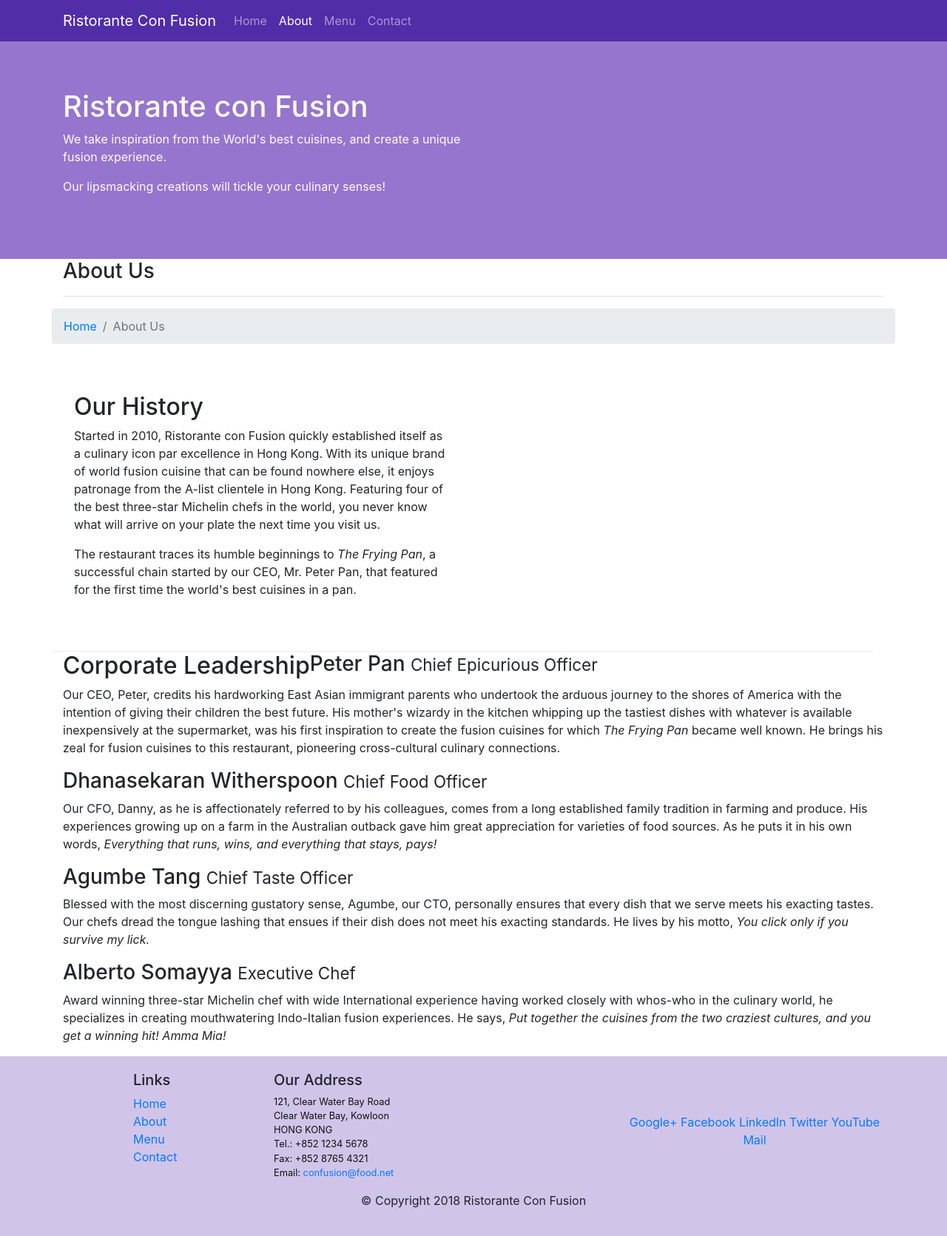
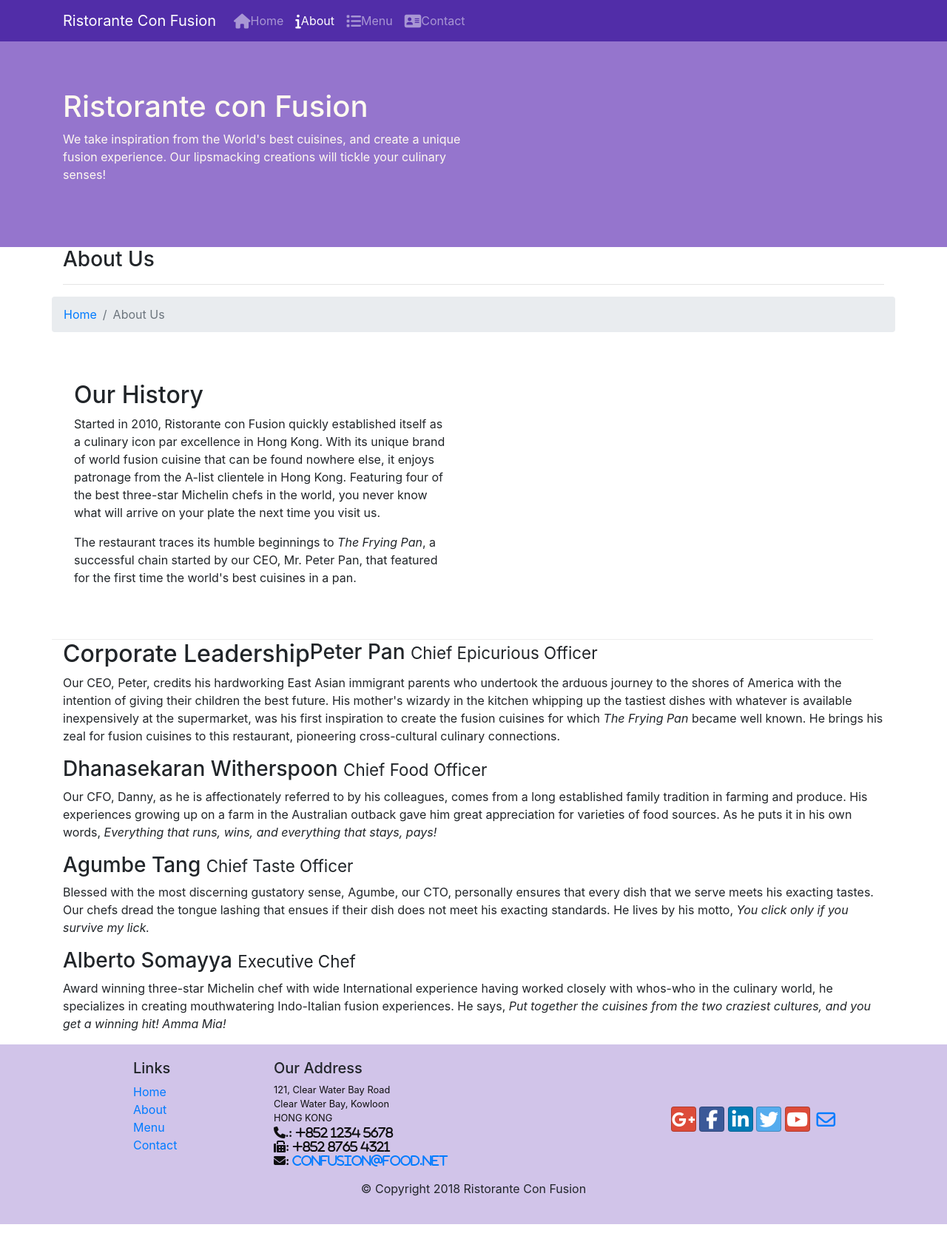
Before and after one commit to Bareqjamal/Git, a website: page aboutus.html in a window 1280 px wide. Shown: the whole page at 74% size. Drawn offline with nearby package versions, Linux system fonts and the light colour scheme.

Commit message:
iconfonts

```diff
--- a/aboutus.html
+++ b/aboutus.html
@@ -11,6 +11,8 @@
     <!-- Bootstrap CSS -->
 
     <link rel="stylesheet" href="node_modules/bootstrap/dist/css/bootstrap.min.css">
+    <link rel="stylesheet" href="node_modules/font-awesome/css/font-awesome.min.css">
+    <link rel="stylesheet" href="node_modules/bootstrap-social/bootstrap-social.css">
      <title>Ristorante Con Fusion</title>
 </head>
 
@@ -23,20 +25,20 @@
                    <a class="navbar-brand" href="./index.html">Ristorante Con Fusion</a>
                    <div class="collapse navbar-collapse" id="Navbar">
                         <ul class="navbar-nav mr-auto">
-                            <li class="nav-item"><a class="nav-link" href="./index.html">Home</a></li>
-                            <li class="nav-item active"><a class="nav-link" href="#">About</a></li>
-                            <li class="nav-item"><a class="nav-link" href="#">Menu</a></li>
-                            <li class="nav-item"><a class="nav-link" href="#">Contact</a></li>
+                            <li class="nav-item"><a class="nav-link" href="./index.html"><span class="fa fa-home fa-lg"></span>Home</a></li>
+                            <li class="nav-item active"><a class="nav-link" href="#"><span class="fa fa-info fa-lg"></span>About</a></li>
+                            <li class="nav-item"><a class="nav-link" href="#"><span class="fa fa-list fa-lg"></span>Menu</a></li>
+                            <li class="nav-item"><a class="nav-link" href="#"><span class="fa fa-address-card fa-lg"></span>Contact</a></li>
                         </ul>
                    </div>
                 </div>
             </nav>
     <header class="jumbotron1">
         <div class="container">
-            <div class="row">
+            <div class="row row-header">
                 <div class="col-12 col-sm-6">
                     <h1>Ristorante con Fusion</h1>
-                    <p>We take inspiration from the World's best cuisines, and create a unique fusion experience.</p><p> Our lipsmacking creations will tickle your culinary senses!</p>
+                    <p>We take inspiration from the World's best cuisines, and create a unique fusion experience. Our lipsmacking creations will tickle your culinary senses!</p>
                 </div>
                 <div class="col-12 col-sm-6">
                 </div>
@@ -108,20 +110,20 @@
 		              121, Clear Water Bay Road<br>
 		              Clear Water Bay, Kowloon<br>
 		              HONG KONG<br>
-		              Tel.: +852 1234 5678<br>
-		              Fax: +852 8765 4321<br>
-		              Email: <a href="mailto:confusion@food.net">confusion@food.net</a>
+		              <i class="fa fa-phone fa-lg">.: +852 1234 5678</i><br>
+                      <i class="fa fa-fax fa-lg">: +852 8765 4321</i><br>
+                      <i class="fa fa-envelope fa-lg">: <a href="mailto:confusion@food.net">confusion@food.net</i></a>
 		           </address>
                 </div>
                 <div class="col-12 col-sm-4 align-self-center">
-                    <div class="text-center">
-                        <a href="http://google.com/+">Google+</a>
-                        <a href="http://www.facebook.com/profile.php?id=">Facebook</a>
-                        <a href="http://www.linkedin.com/in/">LinkedIn</a>
-                        <a href="http://twitter.com/">Twitter</a>
-                        <a href="http://youtube.com/">YouTube</a>
-                        <a href="mailto:">Mail</a>
-                    </div>
+                        <div class="text-center">
+                                <a class="btn btn-social-icon btn-google" href="http://google.com/+"><i class="fa fa-google-plus"></i></a>
+                                <a class="btn btn-social-icon btn-facebook" href="http://www.facebook.com/profile.php?id="><i class="fa fa-facebook"></i></a>
+                                <a class="btn btn-social-icon btn-linkedin" href="http://www.linkedin.com/in/"><i class="fa fa-linkedin"></i></a>
+                                <a class="btn btn-social-icon btn-twitter" href="http://twitter.com/"><i class="fa fa-twitter"></i></a>
+                                <a class="btn btn-social-icon btn-google" href="http://youtube.com/"><i class="fa fa-youtube"></i></a>
+                                <a class="btn btn-social-icon" href="mailto:"><i class="fa fa-envelope-o"></i></a>
+                            </div>
                 </div>
            </div>
            <div class="row justify-content-center">
```
Also changed, not shown: index.html (+18 -16 lines).
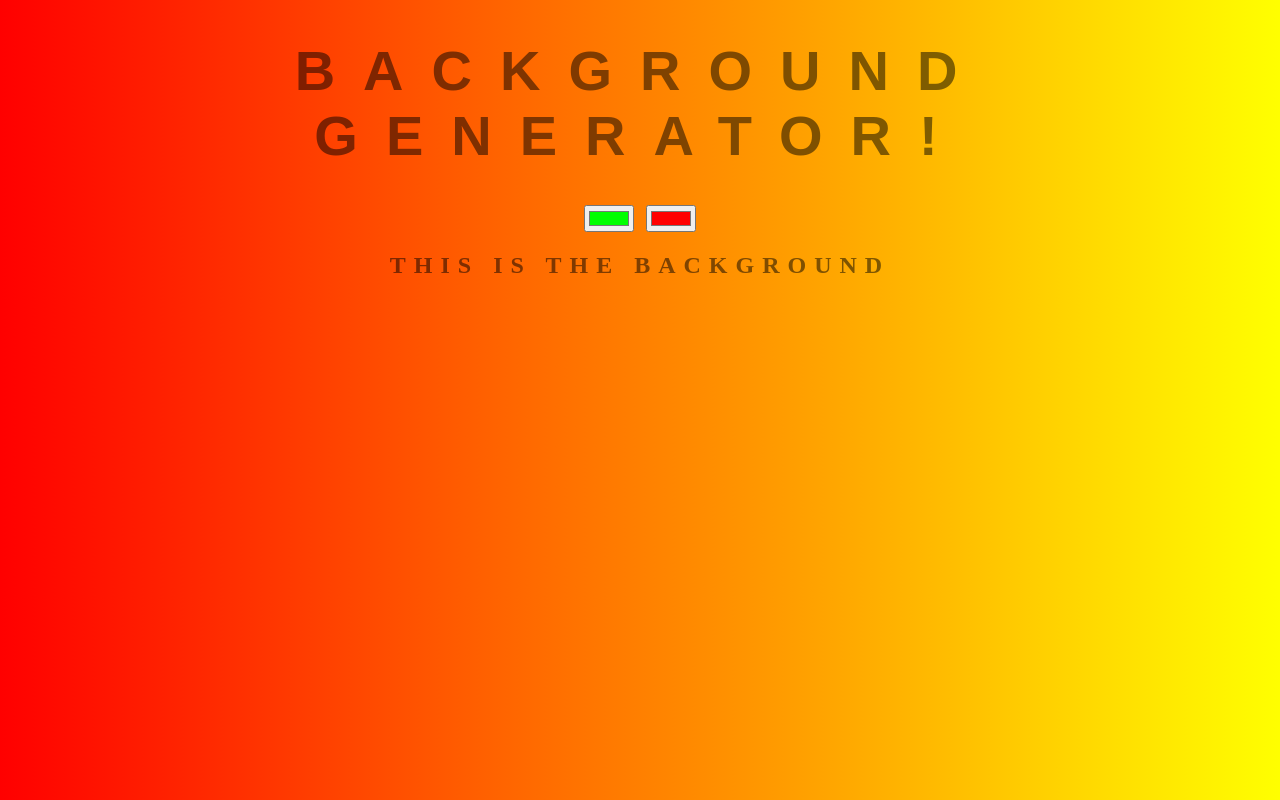
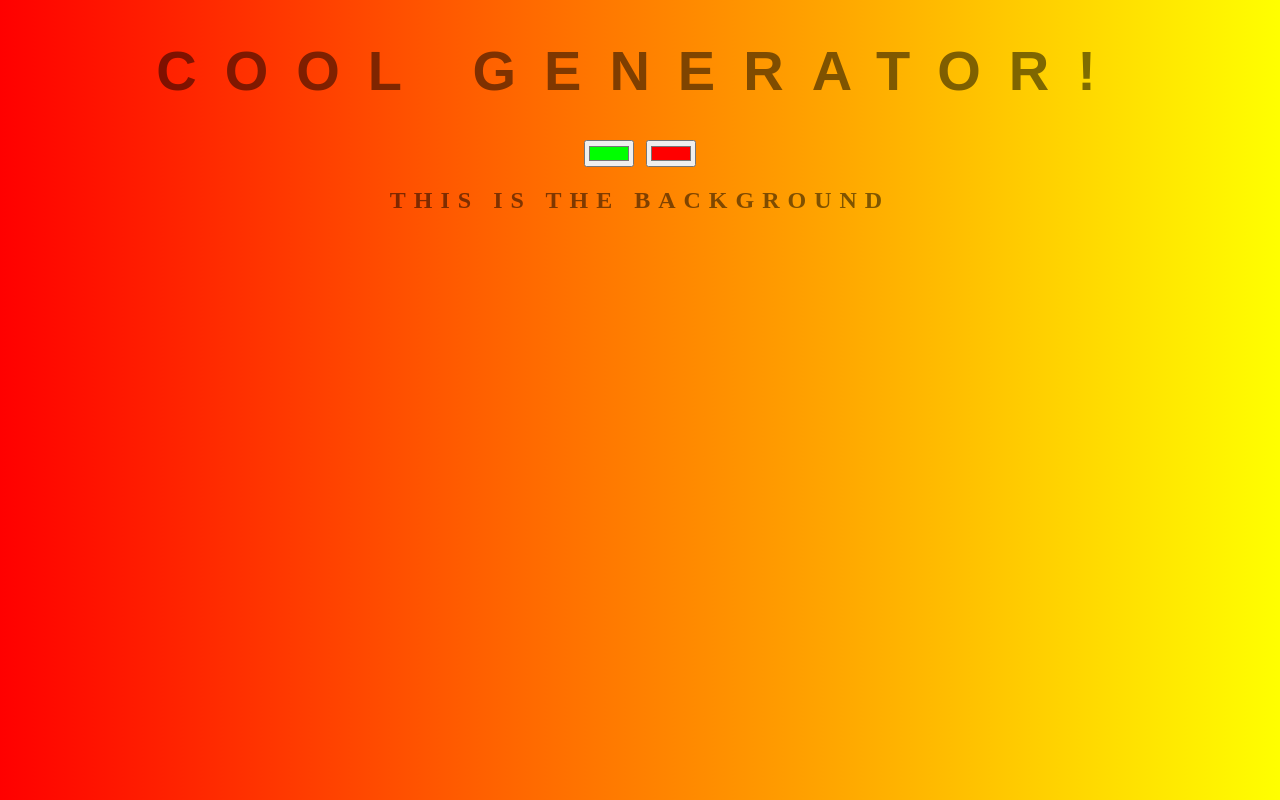
Before and after one commit to bassemelremesh/test2, a plain HTML site: page index.html in a window 1280 px wide. Drawn offline with Linux system fonts and the light colour scheme.

Commit message:
changing title

```diff
--- a/index.html
+++ b/index.html
@@ -5,7 +5,7 @@
 	<link rel="stylesheet" type="text/css" href="style.css">
 </head>
 <body id="gradient">
-	<h1>Background Generator!</h1>
+	<h1>Cool Generator!</h1>
 	<input class="color" type="color" value="#00ff00">
 	<input class="color" type="color" value="#ff0000">
 	<h2>This is the background</h2>
```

(What you need to do):
Each line above that contains the word "stylesheet" should be returned.

(Solution for this task):
     <link rel="stylesheet" href="node_modules/bootstrap/dist/css/bootstrap.min.css">
+    <link rel="stylesheet" href="node_modules/font-awesome/css/font-awesome.min.css">
+    <link rel="stylesheet" href="node_modules/bootstrap-social/bootstrap-social.css">
 	<link rel="stylesheet" type="text/css" href="style.css">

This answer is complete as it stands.